Exercise input →
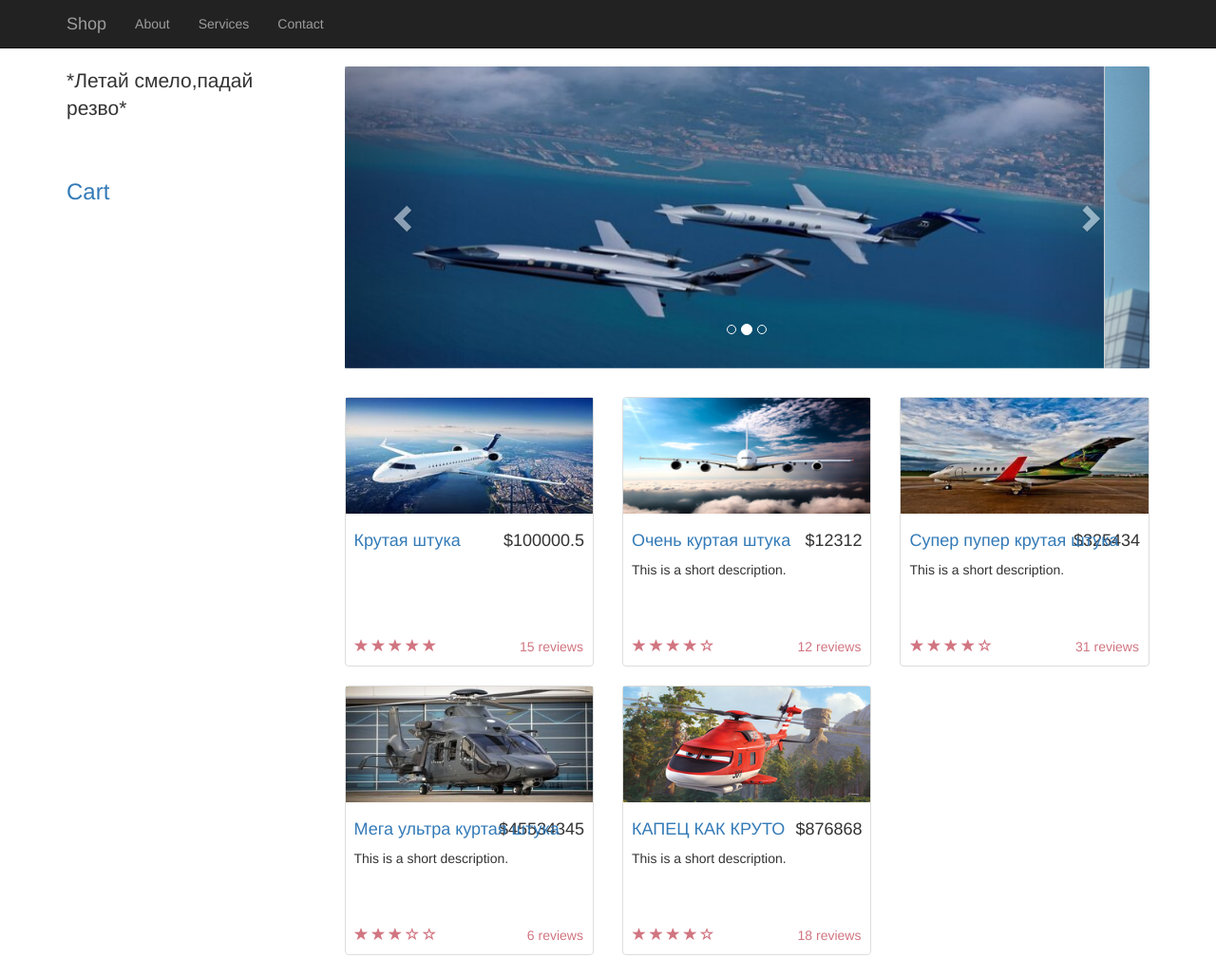
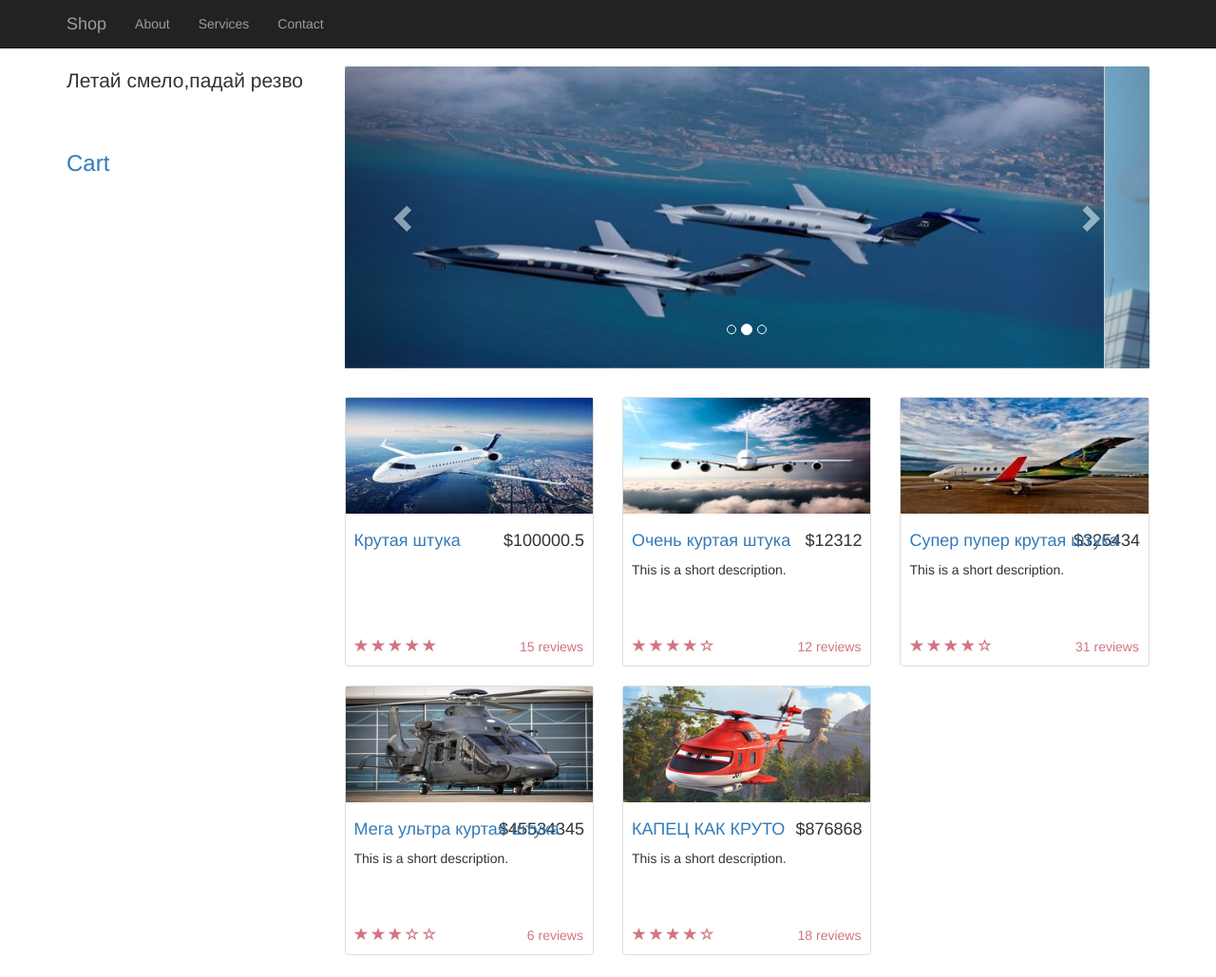
Before and after one commit to RoboLox344/pavlenko, a plain HTML site: page index.html in a window 1280 px wide. Shown: the top 1029 px of the page at 95% size. Drawn offline with Linux system fonts and the light colour scheme.

Commit message:
Update index.html

```diff
--- a/index.html
+++ b/index.html
@@ -44,7 +44,7 @@
         <div class="row">
 
             <div class="col-md-3">
-                <p class="lead">*Летай смело,падай резво*</p>
+                <p class="lead">Летай смело,падай резво</p>
 				<br>
 				<h3><a href="" class="cart-link" data-toggle="modal" data-target="#Cart"> Cart </a> </h3>
             </div>
```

What is needed → Repeat every record exactly, but not the pictures.

Output →
Before and after one commit to RoboLox344/pavlenko, a plain HTML site: page index.html in a window 1280 px wide. Shown: the top 1029 px of the page at 95% size. Drawn offline with Linux system fonts and the light colour scheme.

Commit message:
Update index.html

```diff
--- a/index.html
+++ b/index.html
@@ -44,7 +44,7 @@
         <div class="row">
 
             <div class="col-md-3">
-                <p class="lead">*Летай смело,падай резво*</p>
+                <p class="lead">Летай смело,падай резво</p>
 				<br>
 				<h3><a href="" class="cart-link" data-toggle="modal" data-target="#Cart"> Cart </a> </h3>
             </div>
```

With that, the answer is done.